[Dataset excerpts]
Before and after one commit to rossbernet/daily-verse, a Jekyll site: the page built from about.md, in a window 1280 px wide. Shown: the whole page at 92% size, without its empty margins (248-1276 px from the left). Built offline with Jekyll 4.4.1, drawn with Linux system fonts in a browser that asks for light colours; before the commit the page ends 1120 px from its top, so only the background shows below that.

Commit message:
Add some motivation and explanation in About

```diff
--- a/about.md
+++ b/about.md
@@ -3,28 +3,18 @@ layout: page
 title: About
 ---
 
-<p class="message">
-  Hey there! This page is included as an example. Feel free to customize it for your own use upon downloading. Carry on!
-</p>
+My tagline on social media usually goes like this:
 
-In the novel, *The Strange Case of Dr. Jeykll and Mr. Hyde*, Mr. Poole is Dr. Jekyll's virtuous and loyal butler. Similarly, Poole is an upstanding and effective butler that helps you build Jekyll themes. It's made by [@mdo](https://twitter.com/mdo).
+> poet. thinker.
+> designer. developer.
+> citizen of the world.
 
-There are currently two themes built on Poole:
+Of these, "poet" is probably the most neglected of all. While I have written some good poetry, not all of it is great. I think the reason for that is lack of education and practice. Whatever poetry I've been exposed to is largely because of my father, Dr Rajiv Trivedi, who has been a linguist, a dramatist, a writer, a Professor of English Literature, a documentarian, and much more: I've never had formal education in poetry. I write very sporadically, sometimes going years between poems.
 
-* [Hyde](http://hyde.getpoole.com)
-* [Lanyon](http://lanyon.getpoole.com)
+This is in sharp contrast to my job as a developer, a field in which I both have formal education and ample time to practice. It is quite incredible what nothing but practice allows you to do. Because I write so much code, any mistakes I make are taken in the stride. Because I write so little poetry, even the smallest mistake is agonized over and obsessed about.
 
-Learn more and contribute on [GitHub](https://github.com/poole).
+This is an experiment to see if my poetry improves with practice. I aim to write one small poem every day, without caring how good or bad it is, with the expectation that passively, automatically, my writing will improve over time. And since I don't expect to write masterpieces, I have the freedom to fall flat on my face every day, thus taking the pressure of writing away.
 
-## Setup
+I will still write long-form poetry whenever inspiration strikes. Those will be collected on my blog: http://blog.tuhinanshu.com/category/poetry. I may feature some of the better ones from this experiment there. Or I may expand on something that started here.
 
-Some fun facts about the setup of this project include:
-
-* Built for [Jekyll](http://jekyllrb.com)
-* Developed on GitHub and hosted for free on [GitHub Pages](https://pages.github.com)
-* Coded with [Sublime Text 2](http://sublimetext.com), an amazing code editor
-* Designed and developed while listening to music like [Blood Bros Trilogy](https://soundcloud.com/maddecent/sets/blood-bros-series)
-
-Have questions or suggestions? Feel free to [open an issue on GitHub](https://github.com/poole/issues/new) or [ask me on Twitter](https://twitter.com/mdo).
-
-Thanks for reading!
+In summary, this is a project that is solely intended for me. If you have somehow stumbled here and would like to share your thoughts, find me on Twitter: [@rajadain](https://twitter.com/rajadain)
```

**PROBLEM:**
Go through the entries above and copy each line holding the string "Jekyll".

**SOLUTION FOR THIS PROBLEM:**
Before and after one commit to rossbernet/daily-verse, a Jekyll site: the page built from about.md, in a window 1280 px wide. Shown: the whole page at 92% size, without its empty margins (248-1276 px from the left). Built offline with Jekyll 4.4.1, drawn with Linux system fonts in a browser that asks for light colours; before the commit the page ends 1120 px from its top, so only the background shows below that.
-In the novel, *The Strange Case of Dr. Jeykll and Mr. Hyde*, Mr. Poole is Dr. Jekyll's virtuous and loyal butler. Similarly, Poole is an upstanding and effective butler that helps you build Jekyll themes. It's made by [@mdo](https://twitter.com/mdo).
-* Built for [Jekyll](http://jekyllrb.com)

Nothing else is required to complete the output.